[Records from a dataset]

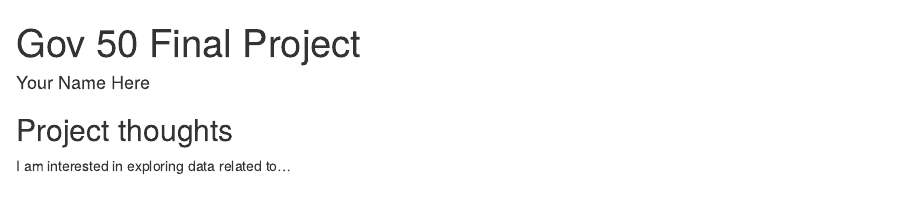
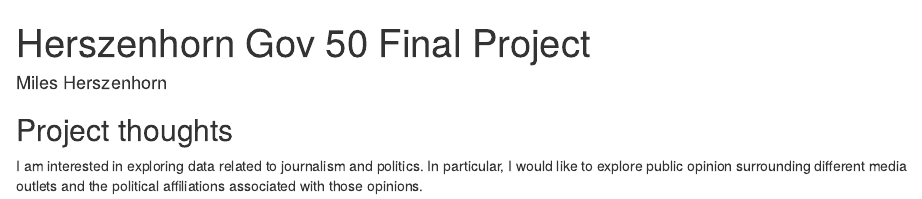
Before and after one commit to mherszenhorn/gov50-final-project-herszenhorn, an R Markdown document (index.Rmd): the page in a window 1100 px wide, from its top. Rendered offline with R 4.5, knitr and Pandoc, with nearby package versions; drawn as R Markdown's standard HTML page in place of the format the file asks for.

Commit message:
updated with name and project thoughts

```diff
--- a/index.Rmd
+++ b/index.Rmd
@@ -1,6 +1,6 @@
 ---
-title: "Gov 50 Final Project"
-author: "Your Name Here"
+title: "Herszenhorn Gov 50 Final Project"
+author: "Miles Herszenhorn"
 description: "My final project"
 output:
   distill::distill_article:
@@ -11,4 +11,6 @@ output:
 
 ## Project thoughts
 
-I am interested in exploring data related to...
+I am interested in exploring data related to journalism and politics. In
+particular, I would like to explore public opinion surrounding different media
+outlets and the political affiliations associated with those opinions.
```
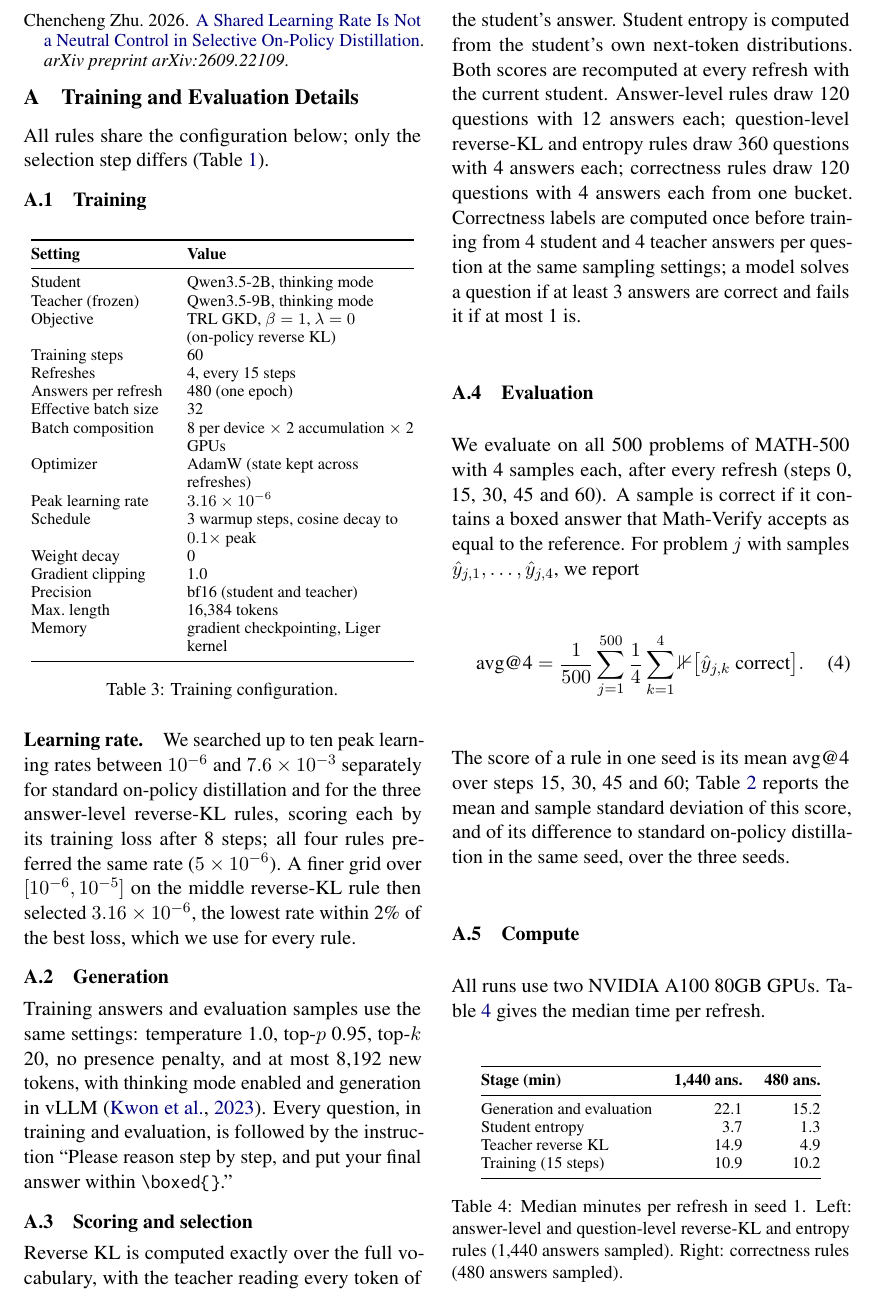
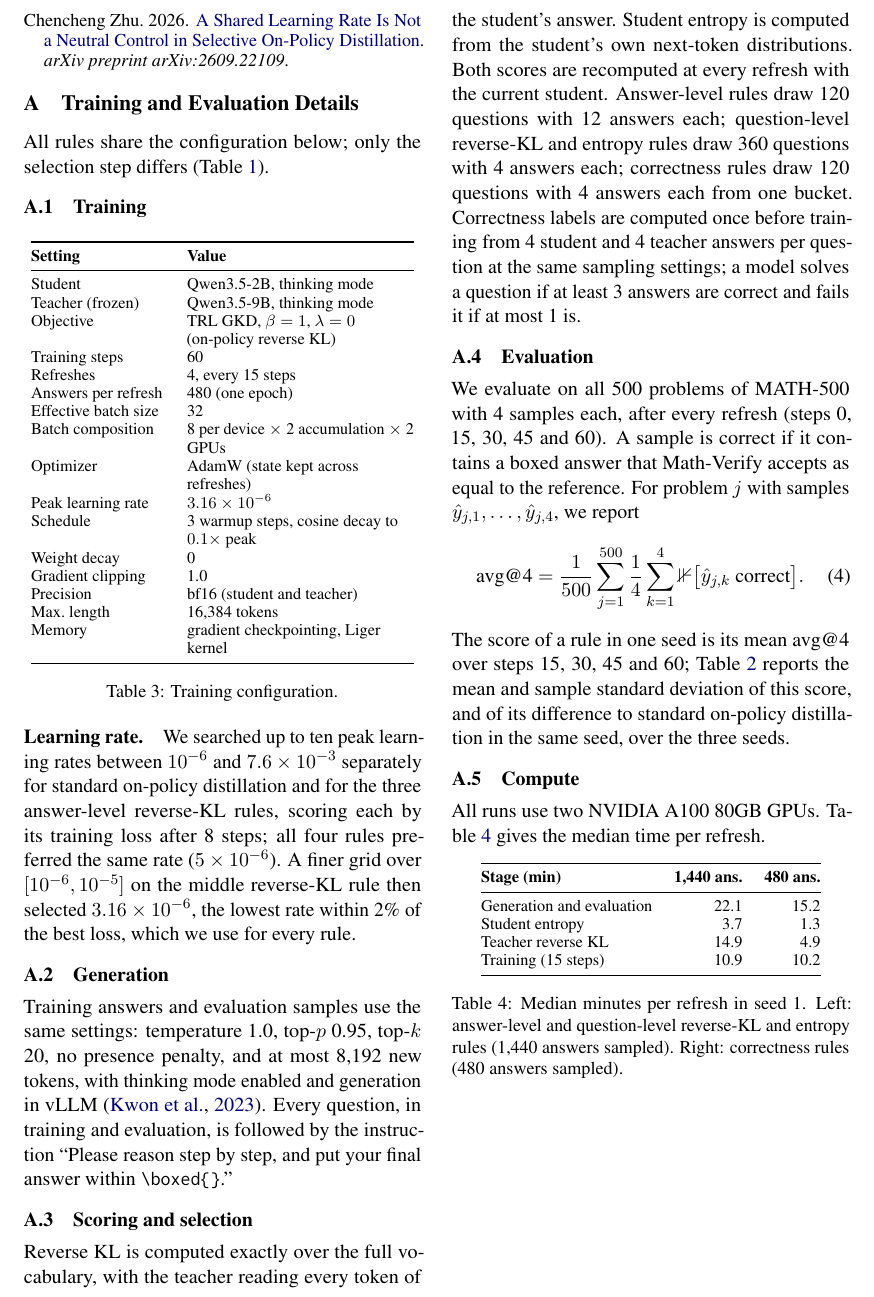
Before and after one commit to kkkamur07/active-opd, a LaTeX paper (papers/apod-acl/main.tex): part of page 8 of 9, cut so that both start at the same text. Compiled offline with pdfLaTeX.

Commit message:
appendix: raggedbottom + tighter in-text float spacing (removes stretched gaps around per-seed results / final checkpoint)

```diff
--- a/papers/apod-acl/main.tex
+++ b/papers/apod-acl/main.tex
@@ -375,6 +375,8 @@ Our result on unsolvable questions differs from reports that such questions are
 
 %=====================================================================
 \appendix
+\raggedbottom
+\setlength{\intextsep}{8pt plus 2pt minus 2pt}
 
 \section{Training and Evaluation Details}
 \label{app:config}
```
Also changed, not shown: papers/apod-acl/main.pdf.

- [WORK ORDER]:
Please give only the number of lines above that contain "main".

- [SOLUTION TO THIS PROBLEM]:
4